Understanding Multi-Wavelength Signatures of Galactic Outflows Through 3-D Simulations

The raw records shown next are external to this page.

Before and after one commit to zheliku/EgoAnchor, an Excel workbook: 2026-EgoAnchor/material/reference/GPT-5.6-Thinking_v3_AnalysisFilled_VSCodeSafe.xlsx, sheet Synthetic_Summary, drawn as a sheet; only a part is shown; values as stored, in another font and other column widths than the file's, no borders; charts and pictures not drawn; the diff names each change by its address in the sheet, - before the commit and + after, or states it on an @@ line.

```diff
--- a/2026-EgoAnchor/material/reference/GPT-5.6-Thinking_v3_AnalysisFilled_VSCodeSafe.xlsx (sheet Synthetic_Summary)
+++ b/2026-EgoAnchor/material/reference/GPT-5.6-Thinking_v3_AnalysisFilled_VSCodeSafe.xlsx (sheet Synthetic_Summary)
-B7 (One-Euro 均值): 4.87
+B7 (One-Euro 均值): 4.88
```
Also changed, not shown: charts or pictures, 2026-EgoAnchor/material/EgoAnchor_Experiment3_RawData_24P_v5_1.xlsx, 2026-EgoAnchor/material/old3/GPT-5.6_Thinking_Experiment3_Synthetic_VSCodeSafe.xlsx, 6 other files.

Evolution of galaxies is a phenomenon that affects the formation and composition of galaxies, and the intergalactic medium. It is mediated by processes that establish a symbiotic relationship between a galaxy and the surrounding circum-galactic medium (CGM) by enabling the exchange of mass, momentum, energy, and metals between the two. For star-forming galaxies, one side of the exchange is driven by galactic outflows (GOs) emerging from supernovae explosions (SNes). GOs posses a complex, multiphase structure which covers several orders in magnitudes of density and temperature. A complete description of GOs should be able to capture all its characteristics and replicate its multi-wavelength observations. Due to its complicated phase structure, analytical modelling of GOs is limited in scope and therefore, significant effort in this field is devoted to the simulations of these outflows. In this thesis, we use idealised simulations of isolated galaxies to understand GOs from star-forming Milky Way (MW) -type galaxies. We consider the evolution of the outflowing gas over several Myr and focus on the properties of the extraplanar gas. We produce synthetic observations which we compare with existing X-ray and radio observations. By conducting simulations with various star formation rates, we connect the properties of the extraplanar gas with the underlying star formation occurring in the disc. We study the different thermal phases and their kinematical and dynamical properties in GOs as they travel through the CGM. To quantify the interactions taking place between the different phases, we analyse simulations of a local patch of the solar neighbourhood.